YOUR TASK: Each line of the listing below that includes "Success" should be reported.

──────── DATA TO EXAMINE

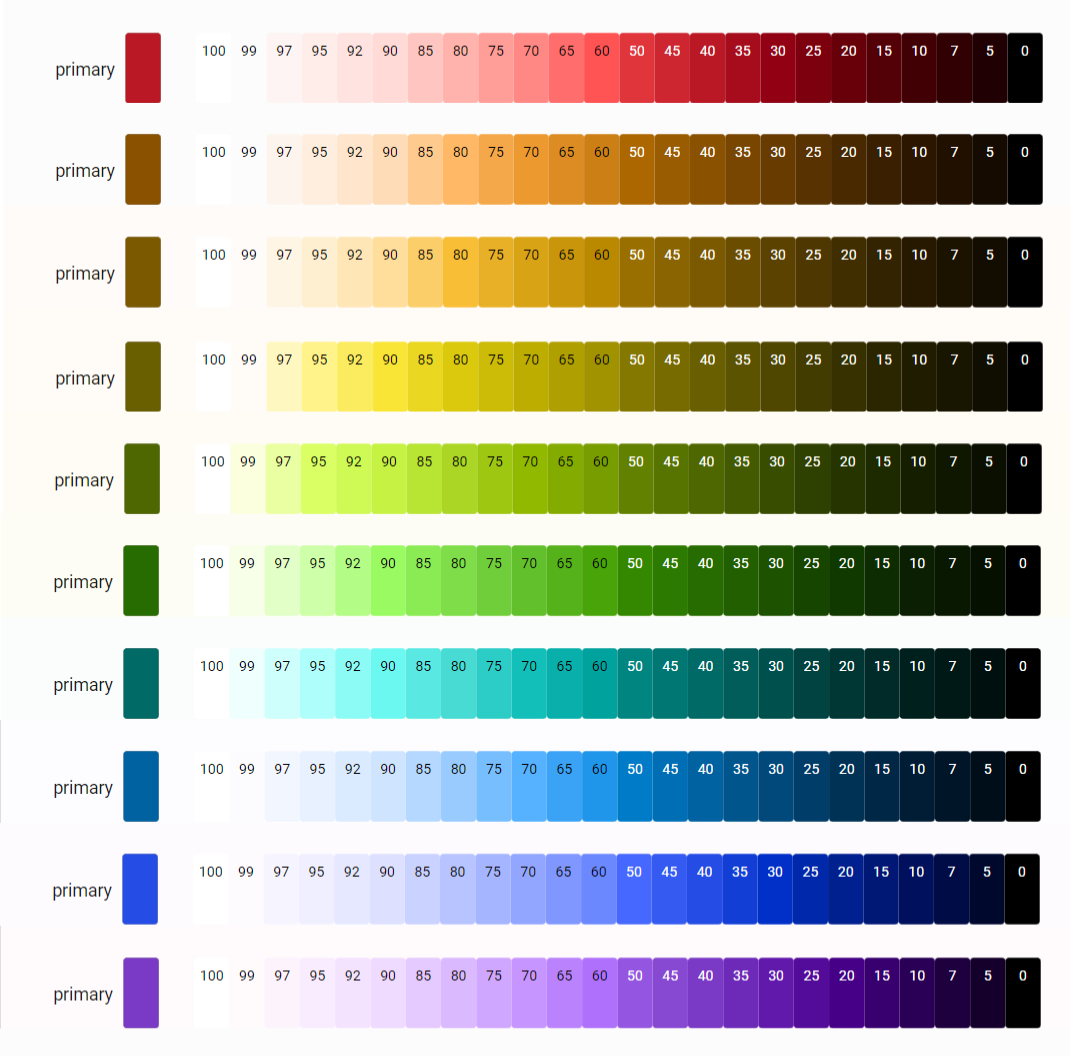
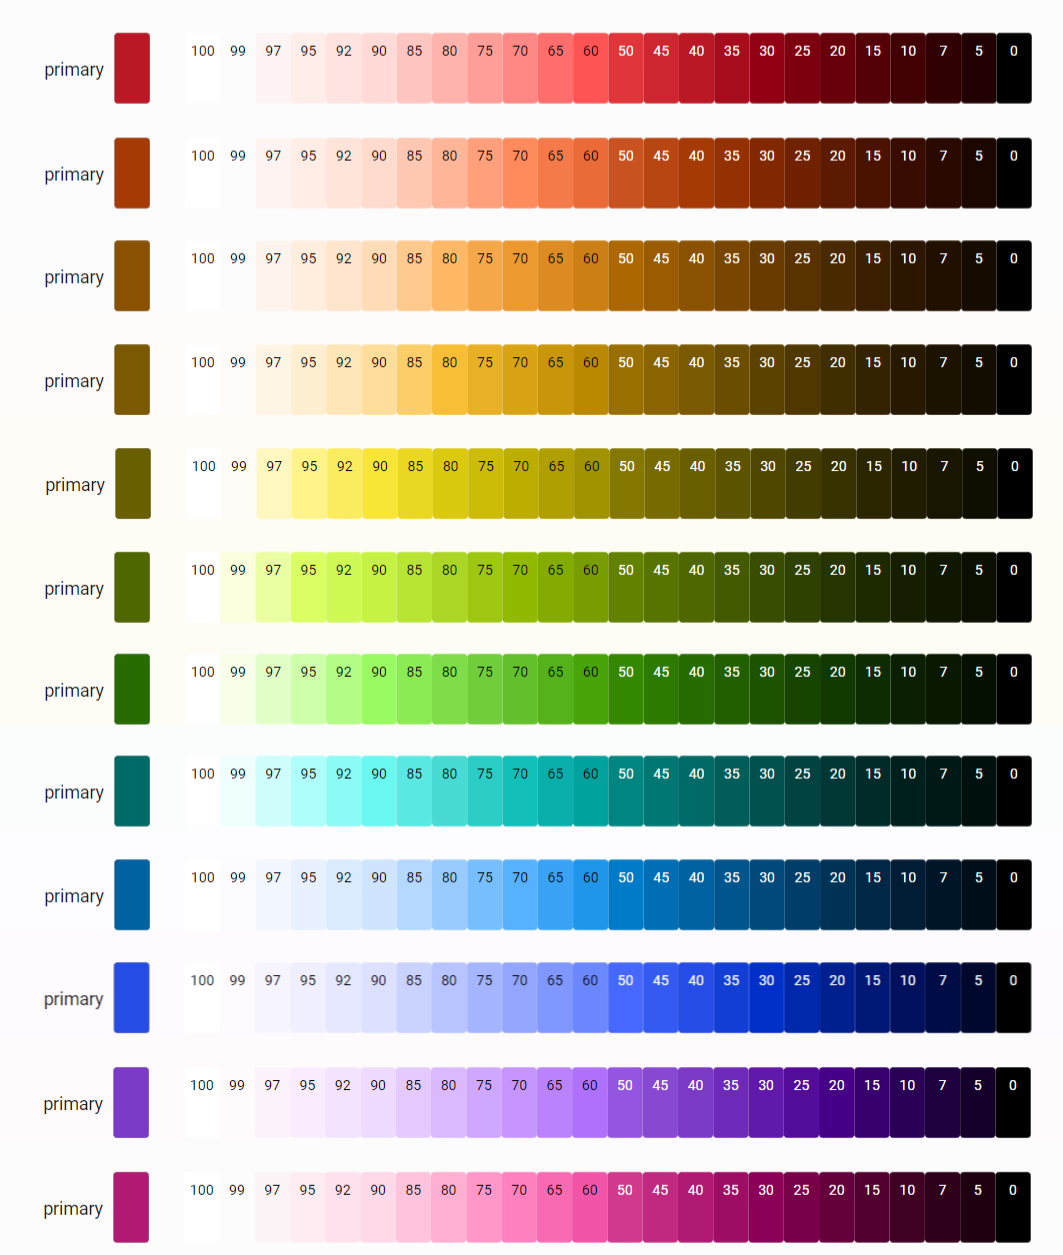
Update analysis with HCT ;-)

diff --git a/docs/basics/m3-analysis-palettes.md b/docs/basics/m3-analysis-palettes.md
@@ -12,13 +12,9 @@ As Google says:
 
     Combining color based on tonality, rather than hex value or hue, is one of the key systems that make any color output accessible. Products using dynamic color will meet requirements because the algorithmic combinations that an end-user can experience are designed to meet accessibility standards.
 
-So if Material 3 emphasizes that it uses tonality, in other words _lightness_ as the key value to create a tone palette, it is clear that Material 3 does NOT use sRGB or sRGB-hsl to calculate the tonal steps.
+As HCT uses the CIE-L\* colorspace for lightness, lets see if what that does with a generated tonal palette.
 
-But what then?
-
-Enter the CIE-L* colorspace!
-
-##:material-home-floor-3: CIE L* colorspaces...
+##:material-home-floor-3: CIE L* lightness check...
 
 The CIE L\* colorspace aims to show colors as the human eye perceives colors and lightness. Within that space, there are different methods like CIE-Lab + CIE-Lch(ab) and CIE-Luv + CIE-Lch(cv).
 
@@ -44,12 +40,7 @@ _Color conversion using CIE-Lab_
 
 We see an exact match between the Material 3 lightness and the CIE-Lch(ab) lightness value for primary, secondary and tertiary color palettes.
 
-!!! Success "Material 3 is using the CIE-L* colorspace to determine tonal palettes"
-
-But which one to use? According to the specifications, CIE-Lch(uv) is much more suitable for our situation, as it:
-
-- CIE-Lch(uv) is meant for computer screens
-- CIE-Lch(uv)'s color wheel is better distributed than CIE-Lch(ab) for colors.
+!!! Success "Material 3 is using the CIE-L* colorspace to determine the lightness for tonal palettes"
 
 So. Lets take a look at the primary, secondary and tertiary palettes. Can we make sense of them?
 
@@ -61,8 +52,9 @@ Lets do some observations, and look at the primary palette first!
 
 Below you can see all primary pallets from the "custom" color examples. Please note that all x2%, x5% (except 95%) and x7% values do not belong to the original Material 3 palette, but were added by me to have more tonal steps to work with.
 
-Some noticable things:
+Some noticable things from right to left:
 
+- Some colors have less color in the darker area's than other colors: the red/blue/magenta show more color in darker tones than yellow/lime/green/cyan.
 - There is a clear "break" visible at the 50%/60% tones: exactly the boundary between the dark and the light tones
 - Another "break" is visible in many of the palettes between 80% and 90% (85% was added by me). 
 - Some of the colors are very colorfull in the high lightness parts (say above 90%), and other are not. Especially the yellow, limegreen/green and cyan stand out.
@@ -72,14 +64,18 @@ Some noticable things:
 
 And that is to be expected, as these colors can have more color with high lightness values in the sRGB space when translated from CIE-L\* space than the others. 
 
-The following example from the hsluv site shows this effect: just look at the H (hue) slider: yellow, green and cyan are clearly more colorful than any other color at 100% saturation! Blue, purple and magenta are much more subdued.
+The following example shows this effect: yellow, green and cyan are clearly more colorful than any other color at higher lightness! Blue, purple, magenta and red are much more subdued. The reverse is also valid: blue, purple, magenta and red are much more vibrant in darker tones.
+<br>Notice that dark orange with high color doesn't exist: it turns into brown!
 
-![hsluv-l90-example-png]
+![lch-lightness-examples-png]
 
 !!! Success "Material 3 is palette calculations are again clearly using CIE-L*, but does NOT compensate for the colorful colors in the high lightness parts"
 
 
 ###:material-home-floor-3: Experiment 2: what about palette hue?
+
+As I couldn't find an CAM16 table, I'm using CIE-Lch(ab) and CIE-Lch(uv) to check the hue values with different lightness.
+
 If we look at the next table, we can see that Material 3 is not only varying lightness for the tonal palette, but also varying both chroma and hue. As we have learnt from the above observation, keeping hue stable in the high lightness parts is difficult.
 
 _Color conversion using CIE-L*_
@@ -102,8 +98,8 @@ Looking at the remarks at the [CIELab site][cielab-io-url], the relation between
 
 !!! Quote "Usually, you want shades to have roughly the same hue. That way, shades don't seem to "drift" into a different color"
 
-!!! Success "Material 3 is palette calculations are doing their best to balance hue, lightness and colorfulness"
-    It remains unknown to me (with my knowledge) if Material is using CIE-Lab or CIE-Luv to create the palettes...
+!!! Success "Material 3 HCT palette calculations are doing their best to balance hue, lightness and colorfulness"
+    CAM16 seems to do a wonderful job!
 
 ##:material-home-floor-3: Secondary and Tertiary palette
 
@@ -111,6 +107,7 @@ For starters, the "normal" way to choose a secondary or tertiary color is to mov
 
 ###:material-home-floor-3: Experiment 3: Can we make sense of secondary and tertiary colors?
 
+<!--
 The table below shows colors from 6 examples and the difference in degrees for the hues in both CIE-Lch(ab) and CIE-Lch(uv) space
 
 _Color conversion using CIE-Lab_ (conversions using https://www.easyrgb.com/en/convert.php#inputFORM)
@@ -197,7 +194,7 @@ Hmmm. Not more than an indication that there is a certain consistancy in the "di
 
 !!! Fail "It remains unknown how Material 3 is calculating secondary and tertiary colors on the CIE-Lch(\*) color wheel"
     Other people wil do this in the future I guess, as that happened also for Material 2!
-
+-->
 <!--
 #### Last experiment
 The steps are only a rough approximation, so let's calculate the size and percentage for each part of the color wheel using the min/max values of each part:
@@ -257,7 +254,9 @@ For the secondary color I have no idea, because the direction is to the right in
 
 [all-primary-palettes-png]: ../assets/screenshots/all-primary-palettes.png
 
-[hsluv-l90-example-png]: ..//assets/screenshots/hsluv-l90-example.png
+[hsluv-l90-example-png]: ../assets/screenshots/hsluv-l90-example.png
+
+[lch-lightness-examples-png]: ../assets/screenshots/lch-lightness-examples.png
 
 [ndb-HSV-LCh-max-sat-color-palettes-png]: ../assets/screenshots/HSV-LCh-max-sat-color-palettes.png
 [ndb-color-names-LCh-hues-png]: ../assets/screenshots/color-names-LCh-hues.png

diff --git a/docs/basics/m3-analysis-hue-picker.md b/docs/basics/m3-analysis-hue-picker.md
@@ -2,7 +2,8 @@
 template: overrides/main.html
 ---
 
-The Figma Material Theme Builder offers both dynamic color based primary color picking as custom color picking. So let's see what they do!
+Google offers the free Material Theme Builder plugin on its Figma platform.
+<br>This builder offers both dynamic color based primary color picking as custom color picking. So let's see what they do!
 
 ###:material-home-floor-3: Dynamic color
 
@@ -34,7 +35,7 @@ Converting the colors to CIE-Lch(ab) (Lightness, Chroma, Hue) using [ColorMine][
 | middle| \#2d3945 | 23,38 | 9,14 | **260,29** | **284,36** |
 | left | \#aaadb2 | 70,63 | 2,93 | **268,29** | **284,36** |
 
-!!! Success "Material 3 is NOT using the exact hue from the example, but definately using some secret color-fu"
+!!! Success "Material 3 is NOT using the exact hue from the example, but definately using some HCT-fu here"
     This at least explains the fact that I was sometimes not seeing any change in the color palettes!
 
 ###:material-home-floor-3: Custom color
@@ -59,7 +60,7 @@ _Color conversion using CIE-Luv_
 | C7, Green | #73d13d <!--115,209,61--> | lch(75.81, 92.48, **119.67**)| #276c00 | lch( 39.84, 56.92, **122.67**) |
 | C9, Blue | #40a9ff <!--64,169,255--> | lch(67.03, 90.63, **245.90**) | #0062a1 | lch(40.09, 63.78, **247.40**) |
 
-So the short answer is NO: Material 3 does NOT use its own color. On the other hand, the differences in CIE-Lch(ab) and CIE-Lch(uv) values seem small. But what if I keep the lc part of the lch value and use the primary h value to recalculate the input color?
+So the short answer is NO: Material 3 does NOT exactly use YOUR custom color. On the other hand, the differences in CIE-Lch(ab) and CIE-Lch(uv) values seem small. But what if I keep the lc part of the lch value and use the primary h value to recalculate the input color?
 
 Taking the last example: Blue with `rgb(64, 169, 255)` becomes `rgb(76, 168, 255)`: In other words, MORE red, slightly less green, and no difference in blue.
 
@@ -70,8 +71,9 @@ On the left, the custom color, and on the right the extracted source color:
   <rect x="200" y="10"height="80" width="150" rx="0" fill="rgb(76, 168, 255)" stroke="var(--md-primary-fg-color--dark)" stroke-width="2"/>
 </svg>
 
-!!! Success "Material 3 is NOT using the exact hue from your custom color input, but again some secret color-fu"
-    The WHY remains unknown, but the difference is not that noticable...
+!!! Success "Material 3 is NOT using the exact hue from your custom color input, but again some HCT-fu"
+    The WHY remains unknown (haven't checked the sources at this moment), but the difference is not that noticable...
+
 <!--- References to pictures... --->
 
 [mtb-blue-1-png]: ../assets/screenshots/material-theme-builder-blue.png

diff --git a/docs/basics/m3-analysis-introduction.md b/docs/basics/m3-analysis-introduction.md
@@ -2,7 +2,7 @@
 template: overrides/main.html
 ---
 
-##:material-home-floor-3: Material 3 analyzed...
+##:material-home-floor-3: Material 3 analyzed!
 
 This chapter is about some experiments to see if I can understand how Material 3 works and if it does what it promises.
 
@@ -13,3 +13,32 @@ From the examples, I can definitely conclude that all themes with different colo
 But then again, it raised enough questions about what Material 3 does in some cases.
 
 Read on, if you're interested :smile:
+
+##:material-home-floor-3: But before, that, the basis of Material 3...
+
+<!-- https://bootcamp.uxdesign.cc/perception-based-color-palettes-for-customizable-ui-themes-33f596faf23d -->
+
+With Material 3 for Android 12 a new color system, called [HCT (hue, chroma (= colorfulness), tone)][m3-hct-source-url] is introduced. A color system system built using CAM16 hue and chroma, and L\* from CIE-Lab.
+
+The lightness in CIE-Lab is in line with human perception. If L\* is 0, the value corresponds to black and 100 to white, allowing for very accurate color tones. By using L\*, a link is also made between the color system, the contrast and thus the accessibility. The difference in contrast between background and foreground is one of the most important factors in the [WCAG guidelines][wcag-guidelines-url].
+
+Where the contrast ratio is non-linear, CIE-L\* is. This means that HCT can simply use differences to guarantee the contrast ratio: a difference of 40 in HCT tone guarantees a contrast ratio >= 3.0, and a difference of 50 guarantees a contrast ratio >= 4.5.
+
+Below you see 2 examples on why CAM16 is such a great system regarding colors linearity and distribution:
+
+![colorio-hue-linearity-ebner-fairchild-png]
+
+![colorio-munsell-lightness-png]
+
+(screenshots taken from [Colorio README][colorio-readme-url])
+
+<!--- References to pictures... --->
+
+[colorio-hue-linearity-ebner-fairchild-png]: ../assets/screenshots/colorio-hue-linearity-ebner-fairchild.png
+[colorio-munsell-lightness-png]: ../assets/screenshots/colorio-munsell-lightness.png
+
+<!--- External links... --->
+
+[m3-hct-source-url]: https://github.com/material-foundation/material-color-utilities/blob/main/typescript/hct/hct.ts
+[wcag-guidelines-url]: https://www.w3.org/WAI/standards-guidelines/wcag/
+[colorio-readme-url]: https://github.com/nschloe/colorio/blob/main/README.md

diff --git a/docs/design/convert-ha-theme.md b/docs/design/convert-ha-theme.md
@@ -4,3 +4,19 @@ template: overrides/main.html
 
 
 ##:material-home-floor-3: From zipped file to working theme!
+
+- Export DSP (button is only available from custom tab for some reason...)
+
+###Using SAK to convert the tokens...
+
+- Get the `tokens.json` from `material\theme\data` folder inside the zip file.
+- Add to `m3.yaml` and save.
+- Select the converter view
+- Hit ctrl-F5 to refresh/reload HA. This includes the `m3.yaml` template.
+- Check the Chrome console for the output of the converter
+- You can see a large block, with a "copy" button as the list is long (thank you Chrome for this!)
+- Copy the translated theme definitions into the theme and save.
+- Reload HA themes 
+- And now you can select the newly created theme!
+
+

diff --git a/docs/design/introduction.md b/docs/design/introduction.md
@@ -1,9 +1,14 @@
 ---
 template: overrides/main.html
 ---
+\#TODO
 
 ##:material-home-floor-3: Where to start?
 So, you came here to read how to design your own theme. That's good!
+
+- Free Figma account
+- Install Material Theme Builder plugin
+
 
 <!---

────────────────

REPLY:
-!!! Success "Material 3 is using the CIE-L* colorspace to determine tonal palettes"
+!!! Success "Material 3 is using the CIE-L* colorspace to determine the lightness for tonal palettes"
 !!! Success "Material 3 is palette calculations are again clearly using CIE-L*, but does NOT compensate for the colorful colors in the high lightness parts"
-!!! Success "Material 3 is palette calculations are doing their best to balance hue, lightness and colorfulness"
+!!! Success "Material 3 HCT palette calculations are doing their best to balance hue, lightness and colorfulness"
-!!! Success "Material 3 is NOT using the exact hue from the example, but definately using some secret color-fu"
+!!! Success "Material 3 is NOT using the exact hue from the example, but definately using some HCT-fu here"
-!!! Success "Material 3 is NOT using the exact hue from your custom color input, but again some secret color-fu"
+!!! Success "Material 3 is NOT using the exact hue from your custom color input, but again some HCT-fu"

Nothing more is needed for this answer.